(458 m) protrudes just west of the Langidalur Valley, where
The Icelandic Touring Associationís hut is situated.
The ascent is easy and the view from the top is excellent on a
fine day. Sometimes the
hikers want to spend more time outdoors than it takes to climb the
mountain and retrace their steps down the slopes until they find the
path, which circumnavigates the mountain.
On their way, some make a short detour to take a closer look at a
small cave called Valahnuksbol, used as a shelter by the farmers
attendingrounding up the sheep in the past, and continue to the
Husadalur Valley further north. On
the northern side of the ridge are the ruins of the farm Thuridarstadir,
probably dating back to the settlement of the area.
The cave Sottarhellir (Disease Cave) is situated a short distance
to the west of the Husadalur Valley.
On the way up that Valley are younger and equally old ruins of
still another farm. When
the hikers have almost reached the ridge between the Valleys
Husadalur and Langidalur on their way back, they encounter
the cave Snorrariki, which demands some climbing to be
is a popular goal among the hikers.
This small, wooded area is situated to the north of the

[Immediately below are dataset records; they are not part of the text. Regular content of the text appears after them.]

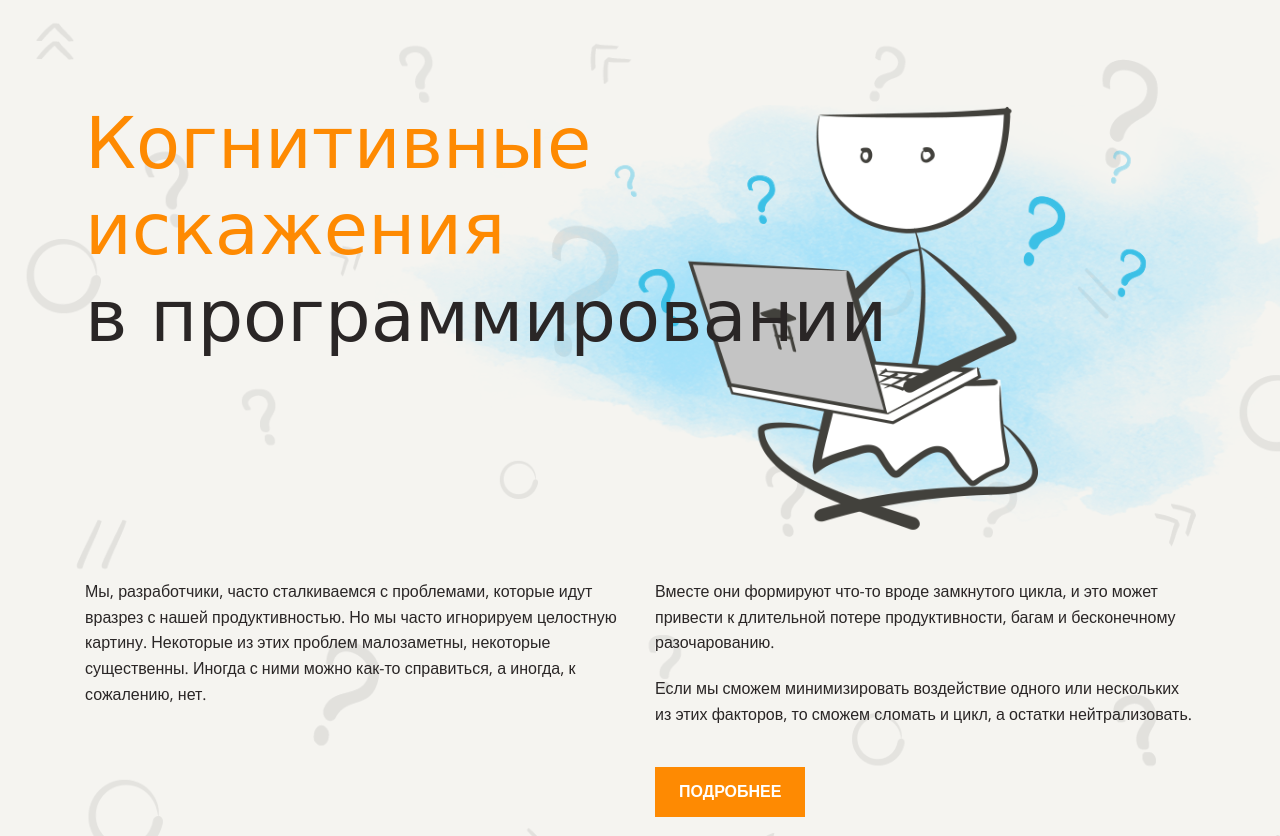
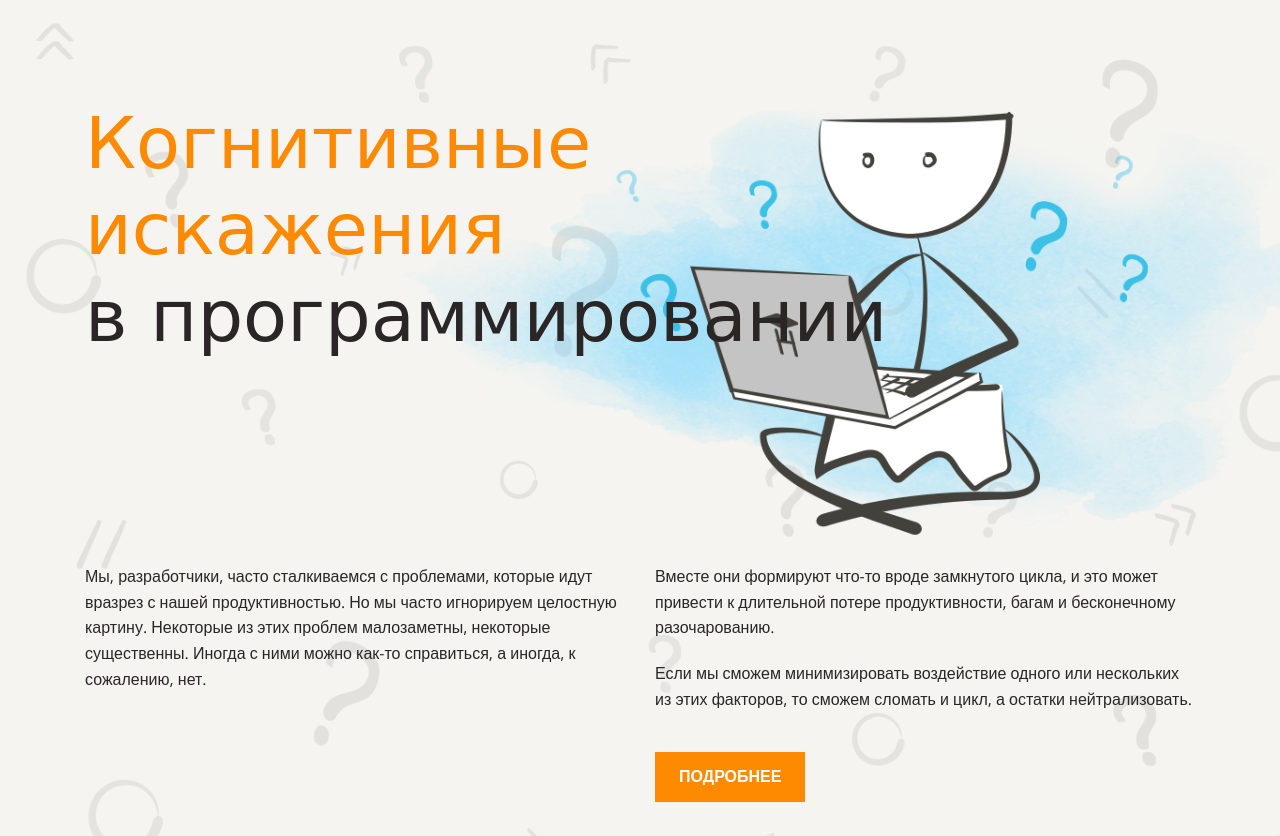
Before and after one commit to TessaVesper/layout-designer-project-58, a website: page src/index.html in a window 1280 px wide. Shown: the top 836 px of the page. Drawn offline with nearby package versions, Linux system fonts and the light colour scheme; a web font is replaced by a local one.

```diff
--- a/src/styles/style.css
+++ b/src/styles/style.css
@@ -89,8 +89,8 @@
   position: absolute;
   height: 525px;
   width: auto;
-  top: -55px;
-  left: 290px;
+  top: -50px;
+  left: 292px;
 }
 
 .col-2 {
@@ -100,7 +100,7 @@
 }
 
 .header-column {
-  margin-top: 200px;
+  margin-top: 185px;
 }
 
 .btn:link,
```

Langidalur Valley and its northern boundary is River Thronga.
Just north of the river are the ruins of still another ancient
farm called Steinfinnsstadir. The
reddish looking scoria craters Fauskheidi tempt a detour for a closer
demands rather a long walk from the Langidalur Valley hut.
The easiest approach lies through the Slyppugil Gully to the
Tindfjoll Gorge, across it and up the southwest shoulder of the
mountain. It is rather
steep, but well vegetated and relatively easy to climb.
On a fine day the view from up there is breathtaking.
The Budarhamar Cliff is
a stoneís throw to the north of River Krossa and the easiest approach
lies along it. Many hikers want to enjoy different landscapes on their way
and walk up the Slyppugil Gully and follow the sometimes narrow path in
the upper northern slopes of Mt Tindfjoll to descend on the southern
side of the ridge to their east. The
Cliff Stangarhals is also a tempting goal on the way down to River
Storiendi Gully is an ideal goal for those who are pressed for time.
To make a round tour of it, many hikers walk up the Slyppugil
Gully to the highest part of the ridge at Mt Tindfjoll to continue
through a small pass down into the western part of the Gully Storiendi.
Then they follow River Krossa back to the hut in the Langidalur
Near the edge of the wooded area in the slopes is a large,
natural stone arch.
Krossarjokull and Tungnakvislarjokull require
a whole day and it is recommended to take a closer look at the
Teigstungur area at the same time.
is easily visible from the Valley Langidalur and looks very tempting.
The trail up there lies through the Strakagil Gully and across
the depression to the west of the mountain, where the ascent is easy. From there is possible to continue across the Morinsheidi
Plain, the Heljarkambur and the Brattafonn to the huts in the
Fimmvorduhals Saddle between the two glaciers.
From there the path descends to the farm, school and museum
centre Skogar on the South Coast.
Rettarfell and Mt Utigonguhofdi.
Both are accessible from the pass between them above the Touring
Association Utivistís hut at Basar.
Another approach through the Hvanna Gorge is also interesting.
offers an excellent view on a fine day.
The approach takes the hikers through the Stakkholt summer
pastures, just south of the mouth of the Hvanna Gorge.
Glaciers Gigjokull and Steinsholtsjokull, their Lagoons and the Gorge
are visited, when people are enroute to or from the Thorsmork area in
their vehicles. All of these places are relatively easily approached and
are short detours on foot from the road.
and distances are not mentioned in this description.
A thumb rule tells us that a hiker covers about 4 kilometres per
hour on a plain surface and for each 450 m ascent one hour should be
Remember: Hikers only
leave their footprints and only take memories back home!